[Edit tracking data]
►

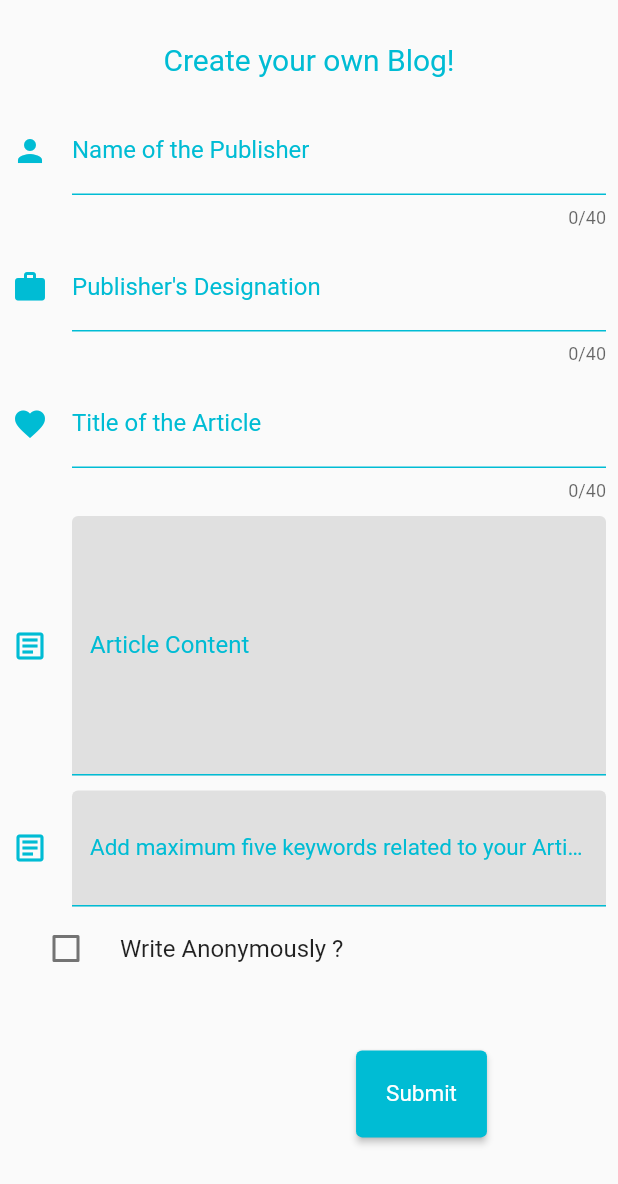
After one commit to KavyaKandhway/CoviCare, a Flutter app: the BlogForm screen opened directly, on a phone screen of 412 x 824 dp. The commit adds this screen. Shown: the top 1184 px of the screen. Run offline on Flutter 3.47's test engine with Material 2 defaults, Android fonts, the phone set to English and light mode, and no system bars; our stand-ins replace firebase_auth, firebase_core, google_sign_in; accounts and stored records are empty.

Commit message:
Blog Form

```diff
--- a/lib/screens/blogExtension.dart
+++ b/lib/screens/blogExtension.dart
@@ -1,6 +1,5 @@
 import 'dart:ui';
 
-import 'package:covicare/screens/medicine.dart';
 import 'package:flutter/material.dart';
 
 class BlogExtend extends StatefulWidget {
--- /dev/null
+++ b/lib/screens/blogForm.dart
@@ -0,0 +1,207 @@
+import 'package:flutter/cupertino.dart';
+import 'package:flutter/material.dart';
+
+class BlogForm extends StatefulWidget {
+  @override
+  _BlogFormState createState() => _BlogFormState();
+}
+
+class _BlogFormState extends State<BlogForm> {
+
+  final _blogFormKey = GlobalKey<FormState>();
+
+  TextEditingController name = TextEditingController();
+  TextEditingController designation = TextEditingController();
+  TextEditingController title = TextEditingController();
+  TextEditingController content = TextEditingController();
+  TextEditingController tags = TextEditingController();
+  String anoy="";
+  bool fame=false;
+
+  @override
+  Widget build(BuildContext context) {
+    return SafeArea(
+      child: Scaffold(
+        body: SingleChildScrollView(
+          scrollDirection: Axis.vertical,
+          child: Padding(
+            padding: const EdgeInsets.all(8.0),
+            child: Column(
+              children: [
+                SizedBox(
+                  height: 20.0,
+                ),
+                Text(
+                  "Create your own Blog!",
+                  textAlign: TextAlign.center,
+                  style: TextStyle(fontSize: 20, color: Colors.cyan),
+                ),
+                SizedBox(
+                  height: 20.0,
+                ),
+                //Name Field
+
+                TextFormField(
+                  controller: name,
+                  maxLength: 40,
+                  decoration: InputDecoration(
+                    icon: Icon(Icons.person, color: Colors.cyan,),
+                    labelText: 'Name of the Publisher',
+                    labelStyle: TextStyle(
+                      color: Colors.cyan,
+                    ),
+
+                    //DesignationField
+
+                    enabledBorder: UnderlineInputBorder(
+                      borderSide: BorderSide(color: Colors.cyan),
+                    ),
+                    focusedBorder:OutlineInputBorder(
+                      borderRadius: BorderRadius.all(Radius.circular(10)),
+                      borderSide: BorderSide(color: Colors.cyan, width: 3.0),
+                    ),
+                  ),
+                ),
+                SizedBox(
+                  height: 10.0,
+                ),
+
+                // Designation Field
+
+                TextFormField(
+                  controller: designation,
+                  maxLength: 40,
+                  decoration: InputDecoration(
+                    icon: Icon(Icons.work, color: Colors.cyan,),
+                    labelText: "Publisher's Designation",
+                    labelStyle: TextStyle(
+                      color: Colors.cyan,
+                    ),
+
+                    enabledBorder: UnderlineInputBorder(
+                      borderSide: BorderSide(color: Colors.cyan),
+                    ),
+                    focusedBorder:OutlineInputBorder(
+                      borderRadius: BorderRadius.all(Radius.circular(10)),
+                      borderSide: BorderSide(color: Colors.cyan, width: 3.0),
+                    ),
+                  ),
+                ),
+                SizedBox(
+                  height: 10.0,
+                ),
+
+                // Title field
+
+                TextFormField(
+                  controller: title,
+                  maxLength: 40,
+
+                  decoration: InputDecoration(
+                    icon: Icon(Icons.favorite, color: Colors.cyan),
+                    labelText: 'Title of the Article',
+                    labelStyle: TextStyle(
+                      color: Colors.cyan,
+                    ),
+
+                    enabledBorder: UnderlineInputBorder(
+                      borderSide: BorderSide(color: Colors.cyan),
+                    ),
+                    focusedBorder:OutlineInputBorder(
+                      borderRadius: BorderRadius.all(Radius.circular(10)),
+                      borderSide: BorderSide(color: Colors.cyan, width: 3.0),
+                    ),
+                  ),
+                ),
+                SizedBox(
+                  height: 10.0,
+                ),
+
+              //  Content Field
+
+                TextFormField(
+                  controller: content,
+                  keyboardType: TextInputType.multiline,
+                  minLines: 7,
+                  maxLines: 10,
+                  decoration: InputDecoration(
+                    icon: Icon(Icons.article_outlined, color: Colors.cyan),
+                    fillColor: Colors.grey[300],
+                    filled: true,
+                    labelText: 'Article Content',
+                    labelStyle: TextStyle(
+                      color: Colors.cyan,
+                    ),
+
+                    enabledBorder: UnderlineInputBorder(
+                      borderSide: BorderSide(color: Colors.cyan),
+                    ),
+                    focusedBorder:OutlineInputBorder(
+                      borderRadius: BorderRadius.all(Radius.circular(10)),
+                      borderSide: BorderSide(color: Colors.cyan, width: 3.0),
+                    ),
+                  ),
+                ),
+                SizedBox(
+                  height: 10.0,
+                ),
+                TextFormField(
+                  controller: tags,
+                  keyboardType: TextInputType.multiline,
+                  minLines: 2,
+                  maxLines: 3,
+                  decoration: InputDecoration(
+                    icon: Icon(Icons.article_outlined, color: Colors.cyan,),
+                    fillColor: Colors.grey[300],
+                    filled: true,
+                    labelText: 'Add maximum five keywords related to your Article',
+                    labelStyle: TextStyle(
+                      fontSize: 15,
+                      color: Colors.cyan,
+                    ),
+
+                    enabledBorder: UnderlineInputBorder(
+                      borderSide: BorderSide(color: Colors.cyan),
+                    ),
+                    focusedBorder:OutlineInputBorder(
+                      borderRadius: BorderRadius.all(Radius.circular(10)),
+                      borderSide: BorderSide(color: Colors.cyan, width: 3.0),
+                    ),
+                  ),
+                ),
+                CheckboxListTile(
+                  title: Text("Write Anonymously ?"),
+                  tristate: true,
+                  value: fame,
+                  controlAffinity: ListTileControlAffinity.leading,
+                  onChanged: (bool value) {
+                    setState(() {
+                      fame = value;
+                    });
+                  },
+                ),
+                new Container(
+                    padding: const EdgeInsets.only(left: 150.0, top: 40.0),
+                    child: new ElevatedButton(
+                      child: const Text('Submit'),
+                      onPressed: () {
+                        // It returns true if the form is valid, otherwise returns false
+                        if (_blogFormKey.currentState.validate()) {
+                          var snackBar = SnackBar(content: Text('Processing Shit'));
+                          ScaffoldMessenger.of(context).showSnackBar(snackBar);
+                        }
+                      },
+                      style: ButtonStyle(
+                          backgroundColor: MaterialStateProperty.all(Colors.cyan),
+                          padding: MaterialStateProperty.all(EdgeInsets.all(20)),
+                          textStyle: MaterialStateProperty.all(TextStyle(fontSize: 15))),
+                      ),
+                ),
+              ],
+            ),
+          ),
+        ),
+      ),
+    );
+  }
+}
--- a/lib/screens/blogs.dart
+++ b/lib/screens/blogs.dart
@@ -1,5 +1,6 @@
 import 'dart:ui';
 import 'package:covicare/screens/blogExtension.dart';
+import 'package:covicare/screens/blogForm.dart';
 import 'package:flutter/material.dart';
 
 class Blog extends StatefulWidget {
```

◄

EXERCISE OBJECTIVE: Which lines of the data contain the string "tags"? Copy each one.

RESULT OF THIS TASK:
+  TextEditingController tags = TextEditingController();
+                  controller: tags,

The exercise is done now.